The suspected YouTube shooter obsessed over the video-sharing site before her attack, posting online rants accusing it of censorship and likening it to Adolf Hitler.
Nasim Najafi Aghdam, who opened fire in YouTube's headquarters in San Bruno, Calif. Tuesday, used her websites, social media accounts and even YouTube channels to rail against YouTube, alleging that it was suppressing her online audience.
In one post on her personal website, she compared YouTube to a "dictatorship."
"Videos of targeted users are filtered & merely regulated, so that people can hardly see their videos!" she wrote. "There is no equal opportunity growth on YOUTUBE or any other video sharing site, your channel will grow if they want it to!!!!!"
In her rant, she also quoted Adolf Hitler for a line often incorrectly attributed to him: "Make the lie big, Make it simple, Keep saying it, And eventually they will believe it."
Aghdam maintained at least four YouTube channels.
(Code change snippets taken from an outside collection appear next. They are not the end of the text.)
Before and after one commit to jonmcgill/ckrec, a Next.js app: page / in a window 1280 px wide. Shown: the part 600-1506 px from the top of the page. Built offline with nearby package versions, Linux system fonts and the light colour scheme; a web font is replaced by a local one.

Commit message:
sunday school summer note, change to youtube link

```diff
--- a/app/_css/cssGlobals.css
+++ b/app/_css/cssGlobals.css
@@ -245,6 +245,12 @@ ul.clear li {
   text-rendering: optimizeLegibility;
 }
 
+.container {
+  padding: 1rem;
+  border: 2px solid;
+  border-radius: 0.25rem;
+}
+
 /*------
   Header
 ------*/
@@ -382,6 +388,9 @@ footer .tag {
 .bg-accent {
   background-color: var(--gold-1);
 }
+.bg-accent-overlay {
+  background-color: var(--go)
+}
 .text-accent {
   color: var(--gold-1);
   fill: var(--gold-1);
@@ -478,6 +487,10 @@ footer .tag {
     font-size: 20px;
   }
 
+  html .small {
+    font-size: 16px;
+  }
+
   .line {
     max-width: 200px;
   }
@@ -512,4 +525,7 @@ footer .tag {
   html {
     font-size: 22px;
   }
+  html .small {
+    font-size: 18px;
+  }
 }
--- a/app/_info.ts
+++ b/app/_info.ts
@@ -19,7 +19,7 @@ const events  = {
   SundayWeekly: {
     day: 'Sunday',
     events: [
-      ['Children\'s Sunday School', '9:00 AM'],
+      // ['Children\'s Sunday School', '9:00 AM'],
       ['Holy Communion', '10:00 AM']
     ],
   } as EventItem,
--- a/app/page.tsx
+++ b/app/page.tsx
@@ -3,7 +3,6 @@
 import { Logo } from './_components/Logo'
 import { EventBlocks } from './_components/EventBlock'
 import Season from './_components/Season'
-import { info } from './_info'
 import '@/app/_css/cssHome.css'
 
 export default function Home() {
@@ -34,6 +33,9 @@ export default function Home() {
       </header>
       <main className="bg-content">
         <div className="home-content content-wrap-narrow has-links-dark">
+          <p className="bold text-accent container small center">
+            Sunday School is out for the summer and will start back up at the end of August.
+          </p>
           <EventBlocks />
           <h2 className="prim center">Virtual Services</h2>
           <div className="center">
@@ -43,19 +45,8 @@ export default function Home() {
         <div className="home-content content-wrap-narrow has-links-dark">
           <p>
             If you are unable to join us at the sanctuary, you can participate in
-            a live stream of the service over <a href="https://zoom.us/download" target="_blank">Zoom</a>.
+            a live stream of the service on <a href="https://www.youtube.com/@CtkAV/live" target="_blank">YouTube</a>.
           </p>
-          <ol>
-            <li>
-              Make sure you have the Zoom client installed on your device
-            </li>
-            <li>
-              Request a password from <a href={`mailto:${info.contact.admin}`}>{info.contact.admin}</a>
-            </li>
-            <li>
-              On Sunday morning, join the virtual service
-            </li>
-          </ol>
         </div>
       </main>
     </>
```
They included videos about animal rights, vegan cooking and fitness in English, Turkish and Farsi. All of her YouTube videos and social media accounts have been taken down in the aftermath of the shooting.
"I'm being discriminated and filtered on YouTube," she said in one YouTube video that has since been removed from the site. Aghdam complains in the clip that YouTube had age-restricted an ab workout video she uploaded.
“The video has nothing bad in it, nothing sexual,” she said, claiming that the site put an age restriction video to prevent it from becoming popular. Aghdam alleges that YouTube had a vendetta against her and other vegan activists.
Her grudge towards the video-sharing site had apparently been brewing for some time. Last year, she posted a photo on Facebook of her standing on a street corner with the caption "YouTube Dictatorship. Hidden policy: Promote stupidity discrimination, suppression of truth,” according to NBC News.
Aghdam wounded three people before fatally shooting herself.
Crime Time is your destination for true crime stories from around the world, breaking crime news, and information about Oxygen's original true crime shows and documentaries. Sign up for our Crime Time Newsletter and subscribe to our true crime podcast Martinis & Murder for all the best true crime content.